I suggested that production being down compared to past years did not necessarily mean his teams were putting forth less effort or were any less dedicated. Rather, it could be tied to an industrywide trend: Branch transactions are down and there are fewer face-to-face interactions between our staff and customers.
Besides broader economic issues facing the banking industry, the decline in business at physical branches as new mobile channels emerge is an equally substantive challenge.
My friend's bank is no exception. Customer attrition rates have not grown over the past few years at his institution. However, foot traffic and transactions in his branches have fallen. So it is not evident that his people are doing their jobs any less diligently than before.
Still, if we shrug our shoulders and say that as soon as the economy turns around branch traffic and transactions will rebound, we are likely locking in underperformance even when economic conditions eventually improve.
Competition is never static. It's like distance running. Difficult market conditions tend to put space between the leaders and the rest of the pack. With the ground flat and wind at your back, many look like champions. But when faced with headwinds and uphill climbs, you find out who the prepared, determined and strongest competitors are. In banking, those are the more proactive and efficient operators who will have leads when conditions become favorable again.
Even though customer service and branch experiences delivered by our teams are better than they have ever been, the number of conversations we are able to have with existing and potential customers within the walls of our branches continues to fall. That's an undeniable industry phenomenon.

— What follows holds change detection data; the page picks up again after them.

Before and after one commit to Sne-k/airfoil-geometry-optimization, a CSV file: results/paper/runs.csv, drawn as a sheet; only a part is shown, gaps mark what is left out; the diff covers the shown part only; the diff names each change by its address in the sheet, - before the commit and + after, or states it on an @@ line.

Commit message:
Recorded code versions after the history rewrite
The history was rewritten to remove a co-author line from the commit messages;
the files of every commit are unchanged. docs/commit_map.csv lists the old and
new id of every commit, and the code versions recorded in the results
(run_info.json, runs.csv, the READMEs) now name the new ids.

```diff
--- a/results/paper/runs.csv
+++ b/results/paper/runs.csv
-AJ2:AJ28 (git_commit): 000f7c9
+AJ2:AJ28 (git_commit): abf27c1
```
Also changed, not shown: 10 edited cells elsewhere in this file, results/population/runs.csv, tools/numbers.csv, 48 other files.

Aware of that fact, if banks are not working diligently to make their teams engage customers outside of their branches, they will be at a disadvantage.

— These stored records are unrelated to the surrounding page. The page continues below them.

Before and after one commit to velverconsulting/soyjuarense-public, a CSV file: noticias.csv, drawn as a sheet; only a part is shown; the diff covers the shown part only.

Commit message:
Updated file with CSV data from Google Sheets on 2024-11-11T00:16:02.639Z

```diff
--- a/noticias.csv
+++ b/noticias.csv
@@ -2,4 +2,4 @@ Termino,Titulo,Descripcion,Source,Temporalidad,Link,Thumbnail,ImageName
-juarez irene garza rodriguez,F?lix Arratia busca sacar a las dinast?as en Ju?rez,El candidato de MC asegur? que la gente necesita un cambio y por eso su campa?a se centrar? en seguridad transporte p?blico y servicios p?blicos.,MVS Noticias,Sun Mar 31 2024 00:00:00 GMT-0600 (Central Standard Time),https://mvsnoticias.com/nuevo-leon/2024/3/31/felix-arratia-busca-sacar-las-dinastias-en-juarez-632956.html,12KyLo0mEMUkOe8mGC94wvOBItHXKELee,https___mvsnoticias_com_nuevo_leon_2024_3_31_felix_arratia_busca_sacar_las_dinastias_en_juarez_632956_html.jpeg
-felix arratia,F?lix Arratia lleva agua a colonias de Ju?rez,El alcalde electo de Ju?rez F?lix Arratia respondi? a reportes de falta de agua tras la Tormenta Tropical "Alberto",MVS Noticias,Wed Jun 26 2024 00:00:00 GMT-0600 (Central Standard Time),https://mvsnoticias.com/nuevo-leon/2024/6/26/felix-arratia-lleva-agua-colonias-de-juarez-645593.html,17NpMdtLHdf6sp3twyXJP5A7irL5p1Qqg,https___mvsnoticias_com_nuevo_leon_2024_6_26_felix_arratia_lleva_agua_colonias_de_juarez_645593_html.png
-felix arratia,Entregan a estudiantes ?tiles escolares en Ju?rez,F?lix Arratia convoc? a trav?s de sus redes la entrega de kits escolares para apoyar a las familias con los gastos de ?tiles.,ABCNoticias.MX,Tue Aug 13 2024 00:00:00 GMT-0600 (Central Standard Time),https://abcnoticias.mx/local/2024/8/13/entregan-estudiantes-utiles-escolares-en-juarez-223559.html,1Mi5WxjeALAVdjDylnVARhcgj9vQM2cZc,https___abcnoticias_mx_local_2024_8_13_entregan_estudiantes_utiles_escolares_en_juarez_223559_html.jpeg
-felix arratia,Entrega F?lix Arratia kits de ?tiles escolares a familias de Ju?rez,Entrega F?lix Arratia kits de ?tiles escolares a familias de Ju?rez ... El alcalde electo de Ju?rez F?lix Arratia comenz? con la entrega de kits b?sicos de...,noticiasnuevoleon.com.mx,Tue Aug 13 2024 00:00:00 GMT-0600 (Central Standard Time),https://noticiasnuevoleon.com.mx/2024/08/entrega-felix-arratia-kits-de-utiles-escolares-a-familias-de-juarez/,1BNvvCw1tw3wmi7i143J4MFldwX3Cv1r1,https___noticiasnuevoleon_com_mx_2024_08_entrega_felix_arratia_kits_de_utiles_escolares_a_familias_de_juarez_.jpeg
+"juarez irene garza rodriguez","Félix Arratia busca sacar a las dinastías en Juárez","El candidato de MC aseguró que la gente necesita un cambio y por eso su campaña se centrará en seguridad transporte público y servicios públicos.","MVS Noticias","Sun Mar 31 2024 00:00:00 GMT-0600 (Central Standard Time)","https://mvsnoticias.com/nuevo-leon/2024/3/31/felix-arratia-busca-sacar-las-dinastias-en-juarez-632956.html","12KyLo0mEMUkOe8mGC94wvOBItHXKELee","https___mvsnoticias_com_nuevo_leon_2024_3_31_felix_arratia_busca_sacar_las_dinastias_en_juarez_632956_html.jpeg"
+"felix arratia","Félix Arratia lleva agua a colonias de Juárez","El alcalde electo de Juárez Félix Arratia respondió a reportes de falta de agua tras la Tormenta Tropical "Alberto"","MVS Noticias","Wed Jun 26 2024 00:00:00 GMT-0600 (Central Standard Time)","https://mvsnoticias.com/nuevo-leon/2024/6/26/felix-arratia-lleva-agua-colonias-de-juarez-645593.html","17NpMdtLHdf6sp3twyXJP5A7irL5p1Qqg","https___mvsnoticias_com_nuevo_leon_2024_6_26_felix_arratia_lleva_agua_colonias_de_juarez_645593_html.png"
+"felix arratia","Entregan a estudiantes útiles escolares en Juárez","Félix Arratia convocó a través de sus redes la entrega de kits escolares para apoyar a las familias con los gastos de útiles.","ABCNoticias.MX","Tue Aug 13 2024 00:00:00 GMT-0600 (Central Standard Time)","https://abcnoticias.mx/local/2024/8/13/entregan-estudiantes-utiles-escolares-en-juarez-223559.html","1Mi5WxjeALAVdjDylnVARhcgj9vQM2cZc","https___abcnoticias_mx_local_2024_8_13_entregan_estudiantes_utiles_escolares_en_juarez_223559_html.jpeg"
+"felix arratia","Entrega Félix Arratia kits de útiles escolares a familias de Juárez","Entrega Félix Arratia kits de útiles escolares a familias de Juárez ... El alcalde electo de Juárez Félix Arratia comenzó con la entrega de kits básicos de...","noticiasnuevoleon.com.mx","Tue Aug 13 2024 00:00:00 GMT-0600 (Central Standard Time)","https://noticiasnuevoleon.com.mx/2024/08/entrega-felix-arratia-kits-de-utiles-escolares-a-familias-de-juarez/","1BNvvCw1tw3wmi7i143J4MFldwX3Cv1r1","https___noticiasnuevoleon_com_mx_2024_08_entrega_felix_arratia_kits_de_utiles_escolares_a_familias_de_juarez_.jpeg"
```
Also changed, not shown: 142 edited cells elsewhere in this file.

To a certain extent, most community banks trying to compete with the megabanks and nonbank technology firms know that traditional marketing, pricing and technology are not sufficient. Mobile channels and consolidation blur the lines on what defines a market or a region. Most bankers realize these games are not going to be played on their home field.
Having in-store banking as part of my DNA, I have long preached that the most powerful differentiator for any branch is its moving parts, otherwise known as its staff.
To be sure, bankers can still distinguish themselves inside the branch. Just as disengaged employees can make even a wonderfully designed branch feel like a storage closet, engaged employees can make a storage closet-looking branch seem appealing.
But even our best employees are not being fully utilized to our advantage if their face-to-face contact with customers and potential customers falls each year.
To counteract that, events and promotions to generate branch awareness and visits are helpful. Yet we need to go further than that and create cultures in which our teams understand that a bank's network is no longer defined only by where its branches are. It is increasingly defined by where its bankers are.
That does not mean our bankers become door-to-door salespeople. But a growth culture that includes meeting new folks in our communities, visiting new businesses and handing out business cards only happens when the idea is discussed and encouraged.
If the strengths of your organization are your people and your culture, you need to find every way possible to put those people and that culture in contact with existing and prospective customers.
Our teams are not simply sellers of our products. They are our most important product. It's time to make part of your marketing plan getting your most important product out into your communities more than the competition does.